Are the high costs of hedging for euro investors coming to a turning point?
As far as hedging decisions are concerned, the last few months haven’t been particularly easy for euro investors. Implied hedging costs for a currency are defined (partially or totally, depending on the instrument and market conditions) by the carry, (the differential between the base currency’s and the investment currency’s interest rate levels). The fact that interest rates in the Eurozone have been below zero since 2014 and decreasing ever since has created a big interest rate differential against many other countries, which explains the rising costs for the euro investor to hedge other currencies.
The one currency pair that has received a lot of attention recently is EURUSD. Costs of hedging USD for the EUR investors using FX forwards is currently 2% per annum. Very different reality if compared with early 2014, when the cost was virtually zero, or 2008, when instead of incurring a cost the euro investor would get paid around 1.9% per year to hedge the US dollar (see graph below).
As shown above, EURUSD interest rate differentials are at a historical high.
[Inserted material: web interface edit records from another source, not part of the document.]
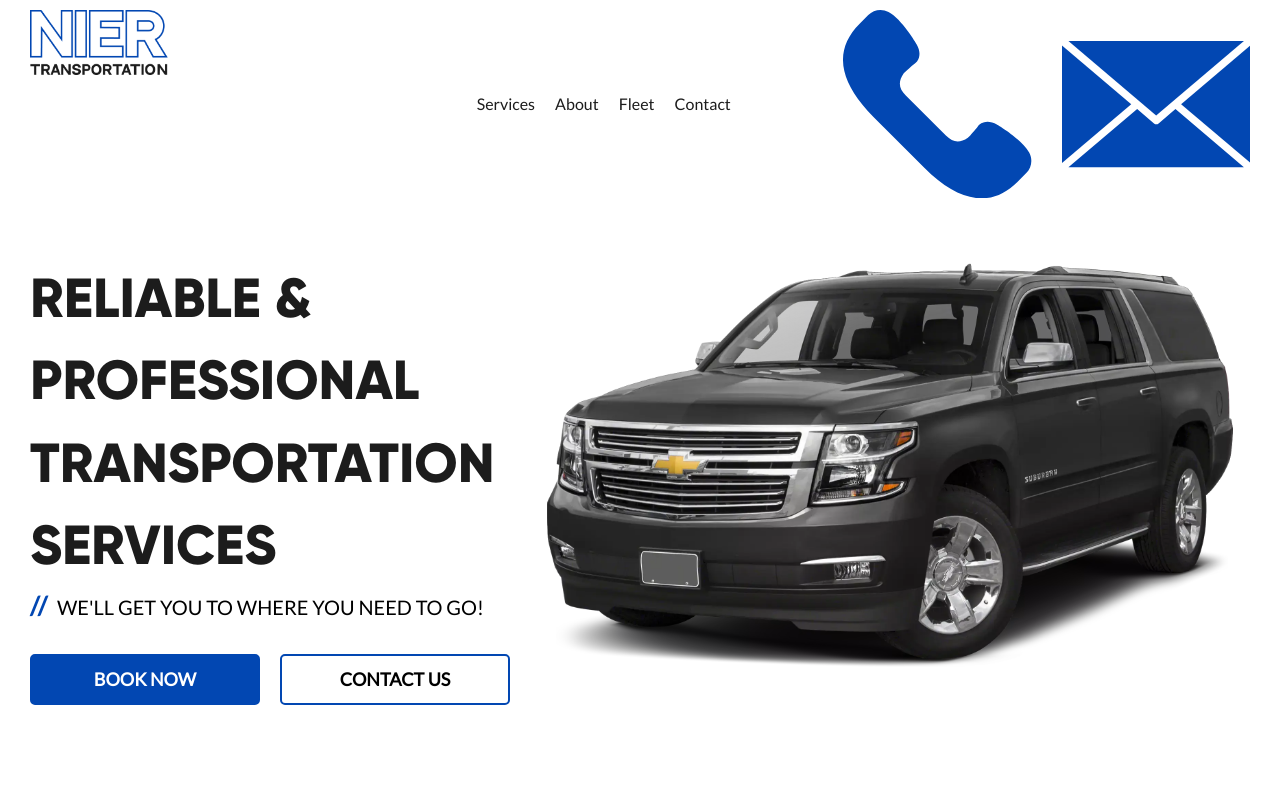
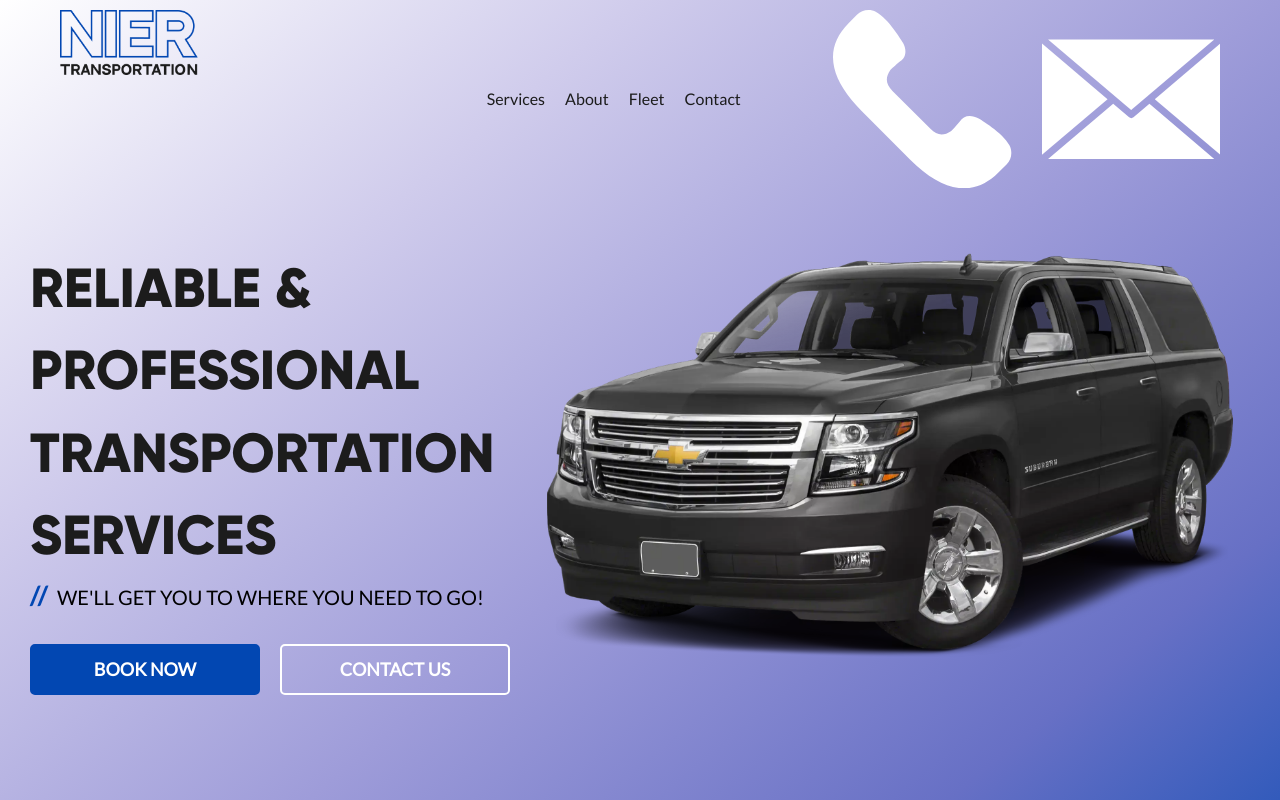
Before and after one commit to ChristianWare/Transport, a Next.js app: page / in a window 1280 px wide. Shown: the top 800 px of the page. Built offline with nearby package versions, Linux system fonts and the light colour scheme.

Commit message:
Main Background

```diff
--- a/comps/Nav/Nav.module.css
+++ b/comps/Nav/Nav.module.css
@@ -48,7 +48,7 @@
 }
 
 .icon {
-    color: var(--blue2);
+    color: var(--white);
     font-size: 2rem;
     cursor: pointer;
 }
--- a/comps/button/Button.module.css
+++ b/comps/button/Button.module.css
@@ -22,8 +22,8 @@
 }
 
 .secondary {
-    border: solid 2px var(--blue2);
-    color: var(--dark);
+    border: solid 2px var(--white);
+    color: var(--white);
 }
 
 .primary:hover  {
--- a/comps/hero/Hero.js
+++ b/comps/hero/Hero.js
@@ -3,10 +3,13 @@ import styles from "./Hero.module.css";
 import Image from "next/image";
 import Car from "../../public/images/sub.webp";
 import Button from "../button/Button";
+import Nav from "../Nav/Nav";
 
 const Hero = () => {
   return (
+    <div className={styles.bgColor}>
       <Layout>
+      <Nav />
         <div className={styles.container}>
           <div className={styles.content}>
             <div className={styles.left}>
@@ -29,6 +32,7 @@ const Hero = () => {
           </div>
         </div>
       </Layout>
+    </div>
   );
 };
 export default Hero;
--- a/comps/hero/Hero.module.css
+++ b/comps/hero/Hero.module.css
@@ -1,3 +1,7 @@
+.bgColor {
+    background-image: linear-gradient(to right bottom, #ffffff, #d0ccec, #9e9cd9, #6770c5, #0247b2);
+}
+
 .container {
     margin-top: 3rem;
     margin-bottom: 3.5rem;
--- a/pages/index.js
+++ b/pages/index.js
@@ -5,7 +5,7 @@ import Service from "../comps/services/Service";
 export default function Home() {
   return (
     <>
-      <Nav />
+      {/* <Nav /> */}
       <Hero />
       <Service />
     </>
```
Lines whose indentation alone changed are shown as unchanged.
The other two moments in history when we saw interest rate differentials become so wide were in 1999 and 2006. Firstly, in 1999 at the time the ECB began to set Eurozone interest rates, the US was going through an economic boom with rates at 5%. Secondly in 2006, Fed interest rates were back to 5% after 17 consecutive hikes initiated by Alan Greenspan and Ben Bernanke to control inflation. On both these occasions, Eurozone rates were around 2%.
Up until last week, it looked like the costs for the euro investor could only go up from here, both in the short and medium term. With the Fed expected to raise rates four times this year and the ECB showing no signs of monetary policy tightening, the risks pointed to an even wider carry by next year. Last Thursday, however, Mario Draghi finally indicated the ECB’s ultra loose monetary policy may be coming to an end, after recognising the risk of deflation is no longer on the horizon, giving the markets a flavour of optimism after many dovish conferences in a row. Markets immediately re-priced the chances of a rate hike by the ECB before August 2018 to 68%, from 31% previously.
On the US side, the Fed is still expected to continually raise rates this year, however, as discussed last week (link here), we are beginning to see a flattening of the US yield curve (short term rates rising disproportionately more than long term rates), which makes us question the extent to which the Fed will be able to move long-term rates up.
Combining a potentially tighter ECB policy with a restricted US interest rate curve means the euro investors may be closer than expected to receiving good news on the hedging costs front. Let’s not forget, however, that this is a (almost) zero-sum game, and good news for the Europeans means bad news for the Americans. The latter, by the way, are enjoying the privilege of getting paid around 2% a year to hedge the euro right now.
As risk managers, it is our job to reinforce the many risks surrounding this scenario, especially considering the political instability in Europe which may turn things around completely. That aside, however, we may finally say that the turning point could be slowly coming our way.
Author: Marilia Shewchenko